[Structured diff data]
————————
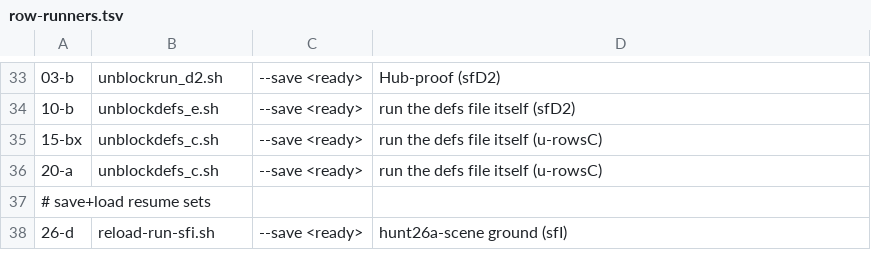
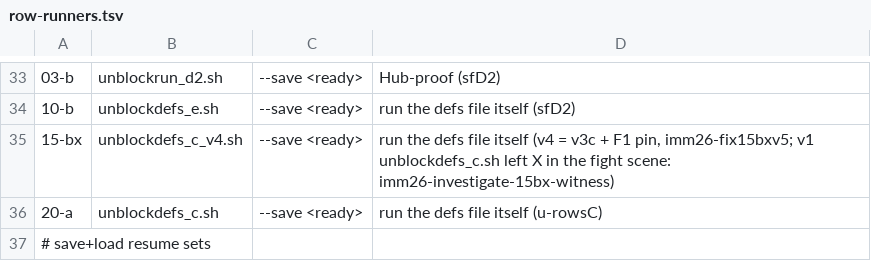
Before and after one commit to shaylanger/Kenshi-Stobe-Custom, a TSV file: tools/automation/row-runners.tsv, drawn as a sheet; only a part is shown, gaps mark what is left out; the shorter side is filled out with more unchanged rows.

```diff
--- a/tools/automation/row-runners.tsv
+++ b/tools/automation/row-runners.tsv
@@ -34,3 +34,3 @@
 10-b | unblockdefs_e.sh | --save <ready> | run the defs file itself (sfD2)
-15-bx | unblockdefs_c.sh | --save <ready> | run the defs file itself (u-rowsC)
+15-bx | unblockdefs_c_v4.sh | --save <ready> | run the defs file itself (v4 = v3c + F1 pin, imm26-fix15bxv5; v1 unblockdefs_c.sh left X in the fight scene: imm26-investigate-15bx-witness)
 20-a | unblockdefs_c.sh | --save <ready> | run the defs file itself (u-rowsC)
```
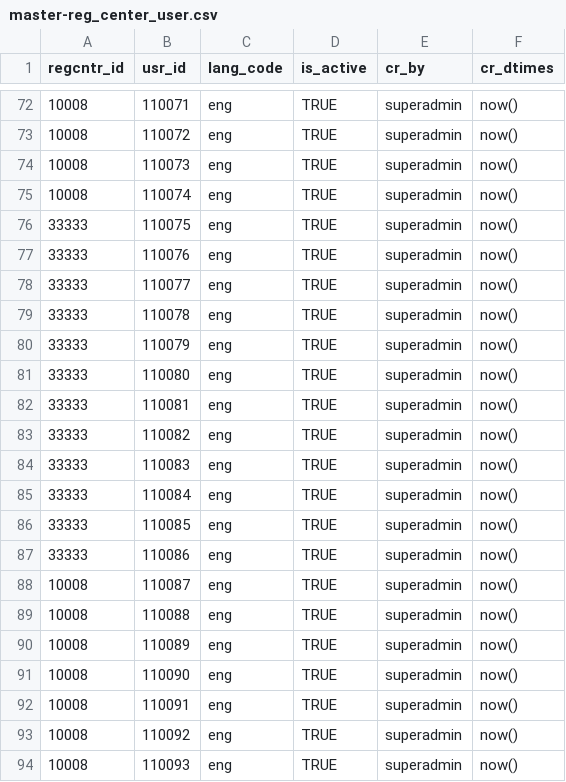
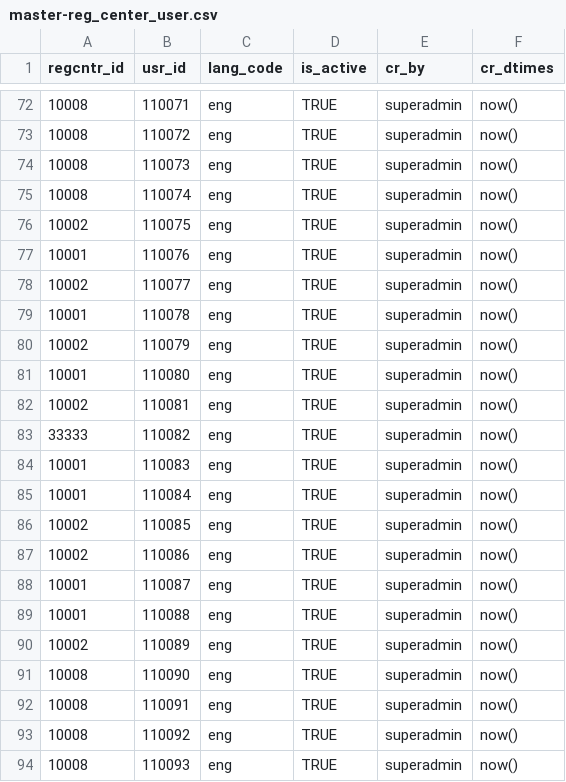
Before and after one commit to tf-nira/otp-manager, a CSV file: db_scripts/mosip_master/dml/master-reg_center_user.csv, drawn as a sheet; only a part is shown, gaps mark what is left out; the diff covers the shown part only.

```diff
--- a/db_scripts/mosip_master/dml/master-reg_center_user.csv
+++ b/db_scripts/mosip_master/dml/master-reg_center_user.csv
@@ -75,17 +75,17 @@
 10008,110074,eng,TRUE,superadmin,now()
-33333,110075,eng,TRUE,superadmin,now()
-33333,110076,eng,TRUE,superadmin,now()
-33333,110077,eng,TRUE,superadmin,now()
-33333,110078,eng,TRUE,superadmin,now()
-33333,110079,eng,TRUE,superadmin,now()
-33333,110080,eng,TRUE,superadmin,now()
-33333,110081,eng,TRUE,superadmin,now()
+10002,110075,eng,TRUE,superadmin,now()
+10001,110076,eng,TRUE,superadmin,now()
+10002,110077,eng,TRUE,superadmin,now()
+10001,110078,eng,TRUE,superadmin,now()
+10002,110079,eng,TRUE,superadmin,now()
+10001,110080,eng,TRUE,superadmin,now()
+10002,110081,eng,TRUE,superadmin,now()
 33333,110082,eng,TRUE,superadmin,now()
-33333,110083,eng,TRUE,superadmin,now()
-33333,110084,eng,TRUE,superadmin,now()
-33333,110085,eng,TRUE,superadmin,now()
-33333,110086,eng,TRUE,superadmin,now()
-10008,110087,eng,TRUE,superadmin,now()
-10008,110088,eng,TRUE,superadmin,now()
-10008,110089,eng,TRUE,superadmin,now()
+10001,110083,eng,TRUE,superadmin,now()
+10001,110084,eng,TRUE,superadmin,now()
+10002,110085,eng,TRUE,superadmin,now()
+10002,110086,eng,TRUE,superadmin,now()
+10001,110087,eng,TRUE,superadmin,now()
+10001,110088,eng,TRUE,superadmin,now()
+10002,110089,eng,TRUE,superadmin,now()
 10008,110090,eng,TRUE,superadmin,now()
```
Also changed, not shown: 30 added rows elsewhere in this file, db_scripts/mosip_master/dml/master-reg_center_user_h.csv, db_scripts/mosip_master/dml/master-user_detail.csv, 12 other files.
————————
**YOUR TASK**
With the pictures left aside, set down each entry above exactly as it stands.

**EXERCISE OUTPUT**
Before and after one commit to shaylanger/Kenshi-Stobe-Custom, a TSV file: tools/automation/row-runners.tsv, drawn as a sheet; only a part is shown, gaps mark what is left out; the shorter side is filled out with more unchanged rows.

```diff
--- a/tools/automation/row-runners.tsv
+++ b/tools/automation/row-runners.tsv
@@ -34,3 +34,3 @@
 10-b | unblockdefs_e.sh | --save <ready> | run the defs file itself (sfD2)
-15-bx | unblockdefs_c.sh | --save <ready> | run the defs file itself (u-rowsC)
+15-bx | unblockdefs_c_v4.sh | --save <ready> | run the defs file itself (v4 = v3c + F1 pin, imm26-fix15bxv5; v1 unblockdefs_c.sh left X in the fight scene: imm26-investigate-15bx-witness)
 20-a | unblockdefs_c.sh | --save <ready> | run the defs file itself (u-rowsC)
```
Before and after one commit to tf-nira/otp-manager, a CSV file: db_scripts/mosip_master/dml/master-reg_center_user.csv, drawn as a sheet; only a part is shown, gaps mark what is left out; the diff covers the shown part only.

```diff
--- a/db_scripts/mosip_master/dml/master-reg_center_user.csv
+++ b/db_scripts/mosip_master/dml/master-reg_center_user.csv
@@ -75,17 +75,17 @@
 10008,110074,eng,TRUE,superadmin,now()
-33333,110075,eng,TRUE,superadmin,now()
-33333,110076,eng,TRUE,superadmin,now()
-33333,110077,eng,TRUE,superadmin,now()
-33333,110078,eng,TRUE,superadmin,now()
-33333,110079,eng,TRUE,superadmin,now()
-33333,110080,eng,TRUE,superadmin,now()
-33333,110081,eng,TRUE,superadmin,now()
+10002,110075,eng,TRUE,superadmin,now()
+10001,110076,eng,TRUE,superadmin,now()
+10002,110077,eng,TRUE,superadmin,now()
+10001,110078,eng,TRUE,superadmin,now()
+10002,110079,eng,TRUE,superadmin,now()
+10001,110080,eng,TRUE,superadmin,now()
+10002,110081,eng,TRUE,superadmin,now()
 33333,110082,eng,TRUE,superadmin,now()
-33333,110083,eng,TRUE,superadmin,now()
-33333,110084,eng,TRUE,superadmin,now()
-33333,110085,eng,TRUE,superadmin,now()
-33333,110086,eng,TRUE,superadmin,now()
-10008,110087,eng,TRUE,superadmin,now()
-10008,110088,eng,TRUE,superadmin,now()
-10008,110089,eng,TRUE,superadmin,now()
+10001,110083,eng,TRUE,superadmin,now()
+10001,110084,eng,TRUE,superadmin,now()
+10002,110085,eng,TRUE,superadmin,now()
+10002,110086,eng,TRUE,superadmin,now()
+10001,110087,eng,TRUE,superadmin,now()
+10001,110088,eng,TRUE,superadmin,now()
+10002,110089,eng,TRUE,superadmin,now()
 10008,110090,eng,TRUE,superadmin,now()
```
Also changed, not shown: 30 added rows elsewhere in this file, db_scripts/mosip_master/dml/master-reg_center_user_h.csv, db_scripts/mosip_master/dml/master-user_detail.csv, 12 other files.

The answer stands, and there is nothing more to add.